California should expect a ‘fourth dry year’ as drought persists throughout the West
California is the most water-scarce state in the nation and is the nation’s leading water user. It could lose another 25,000 acre-feet of water from the San Francisco Bay watershed in the year ahead because a growing number of rivers are not flowing — in part because of the severe drought that is gripping much of the West.
The state is not suffering, though. Its water supply is the cleanest in the nation, from the high water table in the Sacramento-San Joaquin Delta to the deep underground aquifers beneath Southern California, which supply the Los Angeles-Long Beach, Ventura-Santa Barbara, and San Diego-Coronado harbors.
California is also experiencing one of the highest growth rates in the nation, according to the Pacific Institute’s California Water Intelligence Center. The state’s projected water supply in the next 20 years will be about a foot less than it is now.
There’s only so much water in the state and the rivers are getting short of it. The result of all this is a “fourth dry year” in California, according to the National Drought Mitigation Center, which has been tracking weather in the state. It predicts that drought will continue.
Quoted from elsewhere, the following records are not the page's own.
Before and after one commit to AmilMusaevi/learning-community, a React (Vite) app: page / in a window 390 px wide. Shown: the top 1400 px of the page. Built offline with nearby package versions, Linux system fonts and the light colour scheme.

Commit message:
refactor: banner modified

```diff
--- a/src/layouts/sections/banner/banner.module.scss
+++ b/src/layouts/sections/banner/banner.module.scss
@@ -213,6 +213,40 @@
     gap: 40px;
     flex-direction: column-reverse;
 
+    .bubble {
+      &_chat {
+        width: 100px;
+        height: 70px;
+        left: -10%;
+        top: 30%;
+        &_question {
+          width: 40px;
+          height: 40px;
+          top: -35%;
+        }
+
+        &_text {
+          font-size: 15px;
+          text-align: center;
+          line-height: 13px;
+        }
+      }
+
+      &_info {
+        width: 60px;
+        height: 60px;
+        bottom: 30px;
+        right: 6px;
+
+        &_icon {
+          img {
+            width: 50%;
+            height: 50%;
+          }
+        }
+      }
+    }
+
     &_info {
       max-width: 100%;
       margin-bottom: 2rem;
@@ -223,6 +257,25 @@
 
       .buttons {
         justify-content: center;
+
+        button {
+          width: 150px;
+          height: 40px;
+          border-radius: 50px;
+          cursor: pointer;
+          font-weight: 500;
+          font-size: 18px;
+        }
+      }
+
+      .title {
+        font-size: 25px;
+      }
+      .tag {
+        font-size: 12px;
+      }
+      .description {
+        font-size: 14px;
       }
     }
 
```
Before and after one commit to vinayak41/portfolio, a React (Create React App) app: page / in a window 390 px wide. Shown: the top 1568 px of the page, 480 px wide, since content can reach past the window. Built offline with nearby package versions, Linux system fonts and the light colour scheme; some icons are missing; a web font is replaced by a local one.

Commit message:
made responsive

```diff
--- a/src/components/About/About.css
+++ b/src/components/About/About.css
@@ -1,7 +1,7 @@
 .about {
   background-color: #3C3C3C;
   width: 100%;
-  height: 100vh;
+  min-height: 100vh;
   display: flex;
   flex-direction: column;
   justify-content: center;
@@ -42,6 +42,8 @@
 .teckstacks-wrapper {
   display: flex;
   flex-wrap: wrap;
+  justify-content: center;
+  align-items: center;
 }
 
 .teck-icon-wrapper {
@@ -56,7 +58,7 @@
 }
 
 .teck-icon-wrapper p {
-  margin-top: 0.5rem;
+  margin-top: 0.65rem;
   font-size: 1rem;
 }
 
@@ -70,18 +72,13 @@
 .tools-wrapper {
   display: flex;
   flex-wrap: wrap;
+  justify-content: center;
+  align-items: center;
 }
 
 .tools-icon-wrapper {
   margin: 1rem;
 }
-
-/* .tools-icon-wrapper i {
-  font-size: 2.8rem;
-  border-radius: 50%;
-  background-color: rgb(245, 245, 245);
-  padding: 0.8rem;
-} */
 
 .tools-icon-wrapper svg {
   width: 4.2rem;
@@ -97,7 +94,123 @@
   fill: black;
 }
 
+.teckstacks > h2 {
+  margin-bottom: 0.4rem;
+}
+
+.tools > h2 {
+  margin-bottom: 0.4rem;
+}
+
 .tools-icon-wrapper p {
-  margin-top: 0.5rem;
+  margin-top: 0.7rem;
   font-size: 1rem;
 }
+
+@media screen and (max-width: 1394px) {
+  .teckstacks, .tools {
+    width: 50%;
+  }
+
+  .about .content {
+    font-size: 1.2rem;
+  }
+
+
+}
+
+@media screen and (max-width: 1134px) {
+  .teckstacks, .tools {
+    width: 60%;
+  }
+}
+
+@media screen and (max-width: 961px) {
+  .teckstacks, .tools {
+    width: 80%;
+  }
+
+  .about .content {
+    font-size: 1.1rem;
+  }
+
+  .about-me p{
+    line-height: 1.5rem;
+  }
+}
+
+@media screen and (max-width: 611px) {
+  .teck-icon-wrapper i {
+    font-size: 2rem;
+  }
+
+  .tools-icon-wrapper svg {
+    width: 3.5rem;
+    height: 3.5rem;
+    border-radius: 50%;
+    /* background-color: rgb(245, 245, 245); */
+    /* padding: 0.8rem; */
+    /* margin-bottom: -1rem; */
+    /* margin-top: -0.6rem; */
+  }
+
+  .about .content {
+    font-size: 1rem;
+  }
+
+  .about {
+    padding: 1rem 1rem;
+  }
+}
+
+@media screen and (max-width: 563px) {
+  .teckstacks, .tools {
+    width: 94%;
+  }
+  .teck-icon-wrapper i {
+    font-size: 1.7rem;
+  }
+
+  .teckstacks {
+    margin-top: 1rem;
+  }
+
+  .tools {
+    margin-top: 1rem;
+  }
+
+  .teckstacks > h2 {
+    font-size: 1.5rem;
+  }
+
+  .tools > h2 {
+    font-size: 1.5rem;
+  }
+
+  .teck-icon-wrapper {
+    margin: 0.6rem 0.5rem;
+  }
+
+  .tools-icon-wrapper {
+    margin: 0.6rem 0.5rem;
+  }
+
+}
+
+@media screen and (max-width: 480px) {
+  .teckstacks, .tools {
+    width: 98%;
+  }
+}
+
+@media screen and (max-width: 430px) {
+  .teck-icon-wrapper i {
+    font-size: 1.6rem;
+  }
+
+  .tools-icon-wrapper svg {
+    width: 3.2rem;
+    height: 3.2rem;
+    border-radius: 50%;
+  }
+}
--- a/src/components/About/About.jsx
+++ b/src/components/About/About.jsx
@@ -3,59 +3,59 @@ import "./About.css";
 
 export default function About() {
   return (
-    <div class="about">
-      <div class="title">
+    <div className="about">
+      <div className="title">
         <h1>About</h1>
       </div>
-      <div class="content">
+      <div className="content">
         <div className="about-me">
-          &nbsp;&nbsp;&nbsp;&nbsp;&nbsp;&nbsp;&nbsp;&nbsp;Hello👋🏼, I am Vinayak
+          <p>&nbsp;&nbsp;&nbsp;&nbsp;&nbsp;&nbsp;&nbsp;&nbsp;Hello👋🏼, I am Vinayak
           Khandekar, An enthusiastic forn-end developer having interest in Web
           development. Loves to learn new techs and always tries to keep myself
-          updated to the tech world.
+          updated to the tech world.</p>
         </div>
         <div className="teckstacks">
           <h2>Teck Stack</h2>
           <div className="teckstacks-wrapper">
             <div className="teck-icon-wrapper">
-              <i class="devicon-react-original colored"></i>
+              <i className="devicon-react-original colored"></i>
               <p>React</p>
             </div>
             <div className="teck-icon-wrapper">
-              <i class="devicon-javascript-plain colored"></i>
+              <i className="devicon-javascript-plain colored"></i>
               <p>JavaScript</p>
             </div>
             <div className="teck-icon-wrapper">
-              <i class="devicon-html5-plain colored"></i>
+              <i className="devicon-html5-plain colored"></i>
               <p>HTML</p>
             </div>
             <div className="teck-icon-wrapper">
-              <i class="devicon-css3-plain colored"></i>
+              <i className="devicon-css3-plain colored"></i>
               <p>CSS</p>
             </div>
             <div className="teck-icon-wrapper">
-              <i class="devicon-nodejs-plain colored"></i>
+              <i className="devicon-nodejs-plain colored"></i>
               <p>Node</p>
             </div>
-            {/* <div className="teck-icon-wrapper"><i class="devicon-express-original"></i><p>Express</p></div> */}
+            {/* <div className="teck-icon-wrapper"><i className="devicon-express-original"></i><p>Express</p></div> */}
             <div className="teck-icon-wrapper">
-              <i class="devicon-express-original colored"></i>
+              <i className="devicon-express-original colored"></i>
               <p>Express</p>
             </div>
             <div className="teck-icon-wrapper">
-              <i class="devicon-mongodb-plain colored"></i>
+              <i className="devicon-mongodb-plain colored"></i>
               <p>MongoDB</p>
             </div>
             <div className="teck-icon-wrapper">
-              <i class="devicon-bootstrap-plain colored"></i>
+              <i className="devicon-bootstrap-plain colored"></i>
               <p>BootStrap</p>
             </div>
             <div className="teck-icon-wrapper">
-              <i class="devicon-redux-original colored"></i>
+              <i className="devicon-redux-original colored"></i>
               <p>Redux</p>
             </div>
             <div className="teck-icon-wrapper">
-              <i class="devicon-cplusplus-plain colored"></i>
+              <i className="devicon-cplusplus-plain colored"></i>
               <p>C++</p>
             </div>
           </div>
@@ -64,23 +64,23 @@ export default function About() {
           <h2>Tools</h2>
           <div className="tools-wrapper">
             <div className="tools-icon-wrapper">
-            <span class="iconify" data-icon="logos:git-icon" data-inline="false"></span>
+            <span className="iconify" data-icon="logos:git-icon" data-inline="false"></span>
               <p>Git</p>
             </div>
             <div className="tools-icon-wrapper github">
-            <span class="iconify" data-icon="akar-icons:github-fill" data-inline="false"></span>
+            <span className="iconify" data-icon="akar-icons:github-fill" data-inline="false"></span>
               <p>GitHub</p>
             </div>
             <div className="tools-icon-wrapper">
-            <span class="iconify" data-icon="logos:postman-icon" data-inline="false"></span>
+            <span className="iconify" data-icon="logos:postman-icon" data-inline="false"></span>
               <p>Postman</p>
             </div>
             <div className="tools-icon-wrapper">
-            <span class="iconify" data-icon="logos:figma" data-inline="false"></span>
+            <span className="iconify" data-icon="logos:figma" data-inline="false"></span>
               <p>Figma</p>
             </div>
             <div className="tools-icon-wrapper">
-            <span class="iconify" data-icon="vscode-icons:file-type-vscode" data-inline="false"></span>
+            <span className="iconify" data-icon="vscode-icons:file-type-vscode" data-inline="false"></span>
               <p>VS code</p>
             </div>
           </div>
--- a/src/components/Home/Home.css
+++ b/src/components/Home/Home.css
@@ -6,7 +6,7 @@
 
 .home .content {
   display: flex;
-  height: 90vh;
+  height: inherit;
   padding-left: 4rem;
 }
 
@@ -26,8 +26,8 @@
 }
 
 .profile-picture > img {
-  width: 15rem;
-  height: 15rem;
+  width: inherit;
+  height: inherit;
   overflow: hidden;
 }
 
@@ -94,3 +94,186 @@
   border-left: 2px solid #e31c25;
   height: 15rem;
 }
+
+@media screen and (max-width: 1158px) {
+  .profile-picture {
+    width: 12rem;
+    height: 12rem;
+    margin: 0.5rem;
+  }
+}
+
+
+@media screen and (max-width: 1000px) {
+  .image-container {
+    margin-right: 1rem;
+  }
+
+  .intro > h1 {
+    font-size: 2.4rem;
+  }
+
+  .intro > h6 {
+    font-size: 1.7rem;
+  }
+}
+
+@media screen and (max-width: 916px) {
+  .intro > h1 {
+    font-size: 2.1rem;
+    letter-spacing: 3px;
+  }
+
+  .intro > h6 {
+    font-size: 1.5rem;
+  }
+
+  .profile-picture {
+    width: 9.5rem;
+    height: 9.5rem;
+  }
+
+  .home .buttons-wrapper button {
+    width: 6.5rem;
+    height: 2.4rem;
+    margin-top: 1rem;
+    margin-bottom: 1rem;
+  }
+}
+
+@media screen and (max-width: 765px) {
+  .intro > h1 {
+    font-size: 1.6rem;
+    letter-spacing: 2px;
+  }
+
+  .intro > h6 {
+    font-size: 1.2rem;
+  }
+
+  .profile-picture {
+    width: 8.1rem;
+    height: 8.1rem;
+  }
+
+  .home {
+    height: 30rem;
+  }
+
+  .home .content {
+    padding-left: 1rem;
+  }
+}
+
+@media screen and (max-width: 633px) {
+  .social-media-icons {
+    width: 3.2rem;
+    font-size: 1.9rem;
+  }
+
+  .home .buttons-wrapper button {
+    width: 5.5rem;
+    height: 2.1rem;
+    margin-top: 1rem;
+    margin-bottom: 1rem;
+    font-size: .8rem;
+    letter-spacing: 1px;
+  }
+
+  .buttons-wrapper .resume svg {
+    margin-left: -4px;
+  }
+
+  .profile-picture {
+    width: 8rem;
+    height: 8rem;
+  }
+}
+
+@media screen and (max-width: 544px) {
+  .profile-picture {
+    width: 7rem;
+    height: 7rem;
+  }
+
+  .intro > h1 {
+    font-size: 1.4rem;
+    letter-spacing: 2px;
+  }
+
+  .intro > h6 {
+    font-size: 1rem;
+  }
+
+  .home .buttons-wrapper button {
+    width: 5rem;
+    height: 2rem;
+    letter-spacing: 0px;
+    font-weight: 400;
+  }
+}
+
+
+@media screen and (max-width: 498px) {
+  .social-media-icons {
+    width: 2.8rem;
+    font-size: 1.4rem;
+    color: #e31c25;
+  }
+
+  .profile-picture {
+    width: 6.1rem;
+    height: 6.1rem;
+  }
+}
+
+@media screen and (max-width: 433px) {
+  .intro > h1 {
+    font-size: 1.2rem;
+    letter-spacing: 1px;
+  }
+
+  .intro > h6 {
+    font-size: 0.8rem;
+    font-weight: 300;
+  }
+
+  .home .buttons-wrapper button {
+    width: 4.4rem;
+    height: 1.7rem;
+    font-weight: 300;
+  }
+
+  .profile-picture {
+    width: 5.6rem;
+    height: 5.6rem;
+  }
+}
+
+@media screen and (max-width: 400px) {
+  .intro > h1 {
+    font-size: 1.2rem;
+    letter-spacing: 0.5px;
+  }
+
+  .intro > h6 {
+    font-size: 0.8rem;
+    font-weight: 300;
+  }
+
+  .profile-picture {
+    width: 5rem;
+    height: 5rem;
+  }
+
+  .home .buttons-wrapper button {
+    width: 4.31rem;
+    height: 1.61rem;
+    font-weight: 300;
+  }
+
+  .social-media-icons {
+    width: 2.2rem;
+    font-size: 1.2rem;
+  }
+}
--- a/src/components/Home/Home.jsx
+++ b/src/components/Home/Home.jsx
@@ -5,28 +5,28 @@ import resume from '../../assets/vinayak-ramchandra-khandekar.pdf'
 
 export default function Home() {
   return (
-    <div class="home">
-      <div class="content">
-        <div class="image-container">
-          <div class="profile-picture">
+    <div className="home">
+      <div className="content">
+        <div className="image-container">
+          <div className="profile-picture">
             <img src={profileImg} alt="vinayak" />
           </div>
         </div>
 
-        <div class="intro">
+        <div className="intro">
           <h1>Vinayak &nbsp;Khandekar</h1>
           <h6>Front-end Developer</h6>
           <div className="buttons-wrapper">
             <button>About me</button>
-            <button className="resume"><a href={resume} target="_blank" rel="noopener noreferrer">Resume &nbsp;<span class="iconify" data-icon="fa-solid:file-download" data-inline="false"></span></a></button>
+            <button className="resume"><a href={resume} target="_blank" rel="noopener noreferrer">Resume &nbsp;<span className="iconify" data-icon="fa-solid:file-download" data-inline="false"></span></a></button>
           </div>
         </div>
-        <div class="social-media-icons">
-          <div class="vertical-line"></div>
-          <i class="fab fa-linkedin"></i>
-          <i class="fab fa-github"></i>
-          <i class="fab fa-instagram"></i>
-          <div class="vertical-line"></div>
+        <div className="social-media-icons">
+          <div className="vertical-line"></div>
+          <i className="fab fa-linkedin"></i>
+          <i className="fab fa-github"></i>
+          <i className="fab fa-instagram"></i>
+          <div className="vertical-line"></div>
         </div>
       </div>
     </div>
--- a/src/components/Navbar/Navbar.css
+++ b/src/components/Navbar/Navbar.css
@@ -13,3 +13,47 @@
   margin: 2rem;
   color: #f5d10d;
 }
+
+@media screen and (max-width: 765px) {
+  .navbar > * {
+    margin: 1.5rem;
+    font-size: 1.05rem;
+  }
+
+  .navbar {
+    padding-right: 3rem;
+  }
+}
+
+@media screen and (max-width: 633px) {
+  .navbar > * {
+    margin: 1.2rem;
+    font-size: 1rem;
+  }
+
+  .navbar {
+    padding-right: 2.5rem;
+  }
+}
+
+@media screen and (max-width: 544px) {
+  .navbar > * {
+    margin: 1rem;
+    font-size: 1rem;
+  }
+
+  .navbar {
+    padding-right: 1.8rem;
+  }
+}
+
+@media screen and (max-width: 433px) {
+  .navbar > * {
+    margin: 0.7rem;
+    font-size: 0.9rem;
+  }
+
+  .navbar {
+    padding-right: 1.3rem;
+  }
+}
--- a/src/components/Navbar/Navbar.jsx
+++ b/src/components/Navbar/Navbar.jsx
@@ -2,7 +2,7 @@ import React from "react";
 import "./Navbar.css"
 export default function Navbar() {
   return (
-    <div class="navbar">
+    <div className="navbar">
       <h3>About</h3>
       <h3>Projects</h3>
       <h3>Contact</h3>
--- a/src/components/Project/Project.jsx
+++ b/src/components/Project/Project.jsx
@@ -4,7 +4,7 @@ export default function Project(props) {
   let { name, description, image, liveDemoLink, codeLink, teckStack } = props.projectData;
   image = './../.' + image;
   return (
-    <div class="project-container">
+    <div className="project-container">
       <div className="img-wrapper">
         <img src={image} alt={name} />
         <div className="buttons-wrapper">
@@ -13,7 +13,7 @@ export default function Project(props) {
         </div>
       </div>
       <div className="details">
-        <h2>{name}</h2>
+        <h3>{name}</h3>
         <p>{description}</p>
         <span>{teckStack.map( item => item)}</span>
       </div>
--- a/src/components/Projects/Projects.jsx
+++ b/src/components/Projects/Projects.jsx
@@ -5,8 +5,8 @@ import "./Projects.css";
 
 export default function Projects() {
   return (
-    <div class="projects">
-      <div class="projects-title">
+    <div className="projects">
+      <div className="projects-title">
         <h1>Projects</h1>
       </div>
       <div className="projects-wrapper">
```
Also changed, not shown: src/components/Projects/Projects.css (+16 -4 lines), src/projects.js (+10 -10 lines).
“That’s a strong signal that a fourth dry year is possible,” says Jason Anderson, a meteorologist with the Pacific Institute whose website is dedicated to data and statistics on water and environmental issues. A fourth dry year is defined as a year that’s not drier than the previous year.
There are some things California can expect from the third dry year. “With this dry spell, there is less water on the river to be soaked up by the delta,” Anderson says. “Some of that water has been used in other years that came before. The delta is in a very productive state. It’s filling up at a rate that it will take 20 years to catch up to where the water was five years ago.”
If water does not get to the delta, the water table in San Francisco will fall below the water level at which San Francisco’s water supply stops moving, Anderson says.
Even though the water in the Bay Delta has been “pretty consistent,” Anderson says there are a number of problems that will require a substantial amount of water to fix: vegetation is growing at a rate that will not allow the delta to fill up with water; sediment is building up on the